“We needed the hay operation in the area for both its services and those offered through its repair shop,” says David McClaren, president of Star Alfalfa, Lewis, KS.

McClaren was one of the five original buyers in 1986. Since then, two owners have left the business and three others have bought in, bringing the current number of owners to six. All are hay growers who live within 15 miles of Lewis.

All of McClaren's 260 acres of hay are custom harvested by Star Alfalfa. He and the other owners pay the going rate for services provided by their company. They also return about 90% of the company's profits to the business. “We try to take out just enough to pay the taxes,” he says.

Last year, Star Alfalfa put up 21,000 acres of hay. It custom harvests for up to 20 growers, including five of the six owners.

“We basically started off just harvesting the hay of the owners with one or two balers. We now have four balers,” says Lagayle Putter, CEO of the corporation.

“We could have put up more hay last year, but we chose to stay the same size and do a better job,” says McClaren. “We didn't want to over-extend ourselves. Quality is more important to us than quantity.”

Star Alfalfa also runs a diesel repair shop, is an irrigation equipment dealer and buys and sells hay.

“When we buy hay from a grower, either we've harvested it or we go out there to look at it,” says Putter. “So we know what we're selling, and the buyers get what we tell them they're getting.”

The company has 12 full-time employees, plus up to eight part-time people in summer.

A major benefit of being a Star Alfalfa customer is the shop.

“When one of our customers is harvesting corn and the combine breaks down, our mechanics drop everything to go fix it,” she adds.

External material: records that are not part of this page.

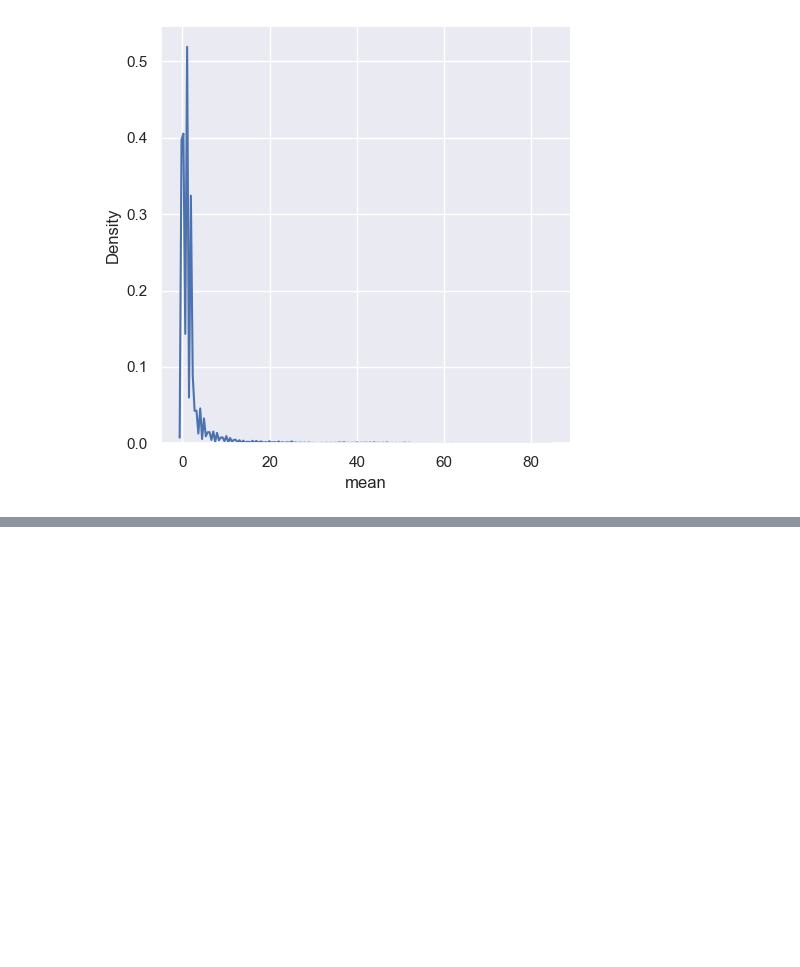
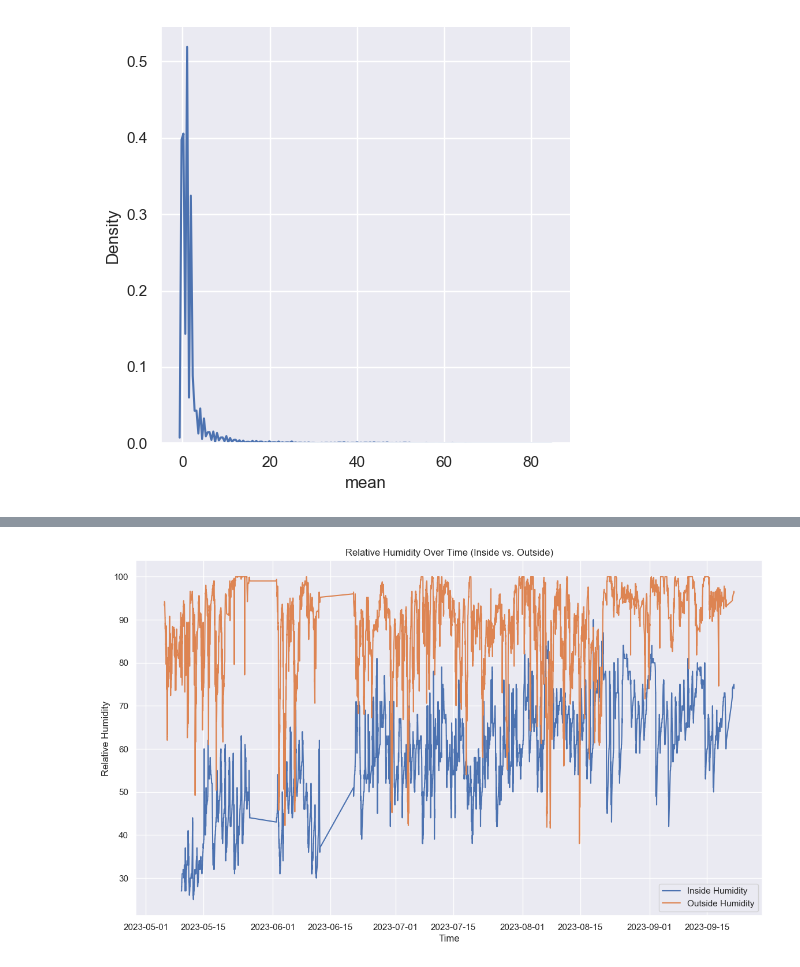
Before and after one commit to iot-lnu/iotlab-smart-ferry, a Jupyter notebook: Dessi-demo.ipynb, the cells around one changed output, grey strips where cells are left out. Saved outputs shown, nothing was run; the diff lists cells and outputs as text; code cells hidden in the pictures; blank space fills up the shorter version.

```diff
--- a/Dessi-demo.ipynb
+++ b/Dessi-demo.ipynb
@@ -241,0 +354,11 @@ sns.displot(df5, x="mean",  kind="kde", bw_adjust=.25)
+# %%
+plt.figure(figsize=(14, 8))
+sns.lineplot(x=df_all['time'], y=df_all['relativeHumidity_3b25'], label='Inside Humidity')
+sns.lineplot(x=df_all['time'], y=df_all['relativeHumidity_48b3'], label='Outside Humidity')
+plt.title('Relative Humidity Over Time (Inside vs. Outside)')
+plt.xlabel('Time')
+plt.ylabel('Relative Humidity')
+plt.legend()
+plt.show()
+# %% [output]
+[figure, added]
```
Also changed, not shown: parts of 13 cells of this notebook, 2 other files.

Star Alfalfa owns four trucks that it uses to deliver hay to the local feed yard. All six owners, plus others, sell hay to the company.

“The owners can sell to whom-ever they want,” Putter notes. “But most of them offer it through us first.”

McClaren, who owns stocker cattle, says another benefit is that he can put cattle in the local feed yard and Star Alfalfa will ship hay to them. That way, he feeds his hay or hay that's the quality he wants.

Star Alfalfa has clipped along at a steady growth rate of about 5% a year, says McClaren. And he notes that he and the others originally bought the company to benefit themselves and their neighbors.

“I'd hate to be without it,” he says. “And I hope the people in the community appreciate it.”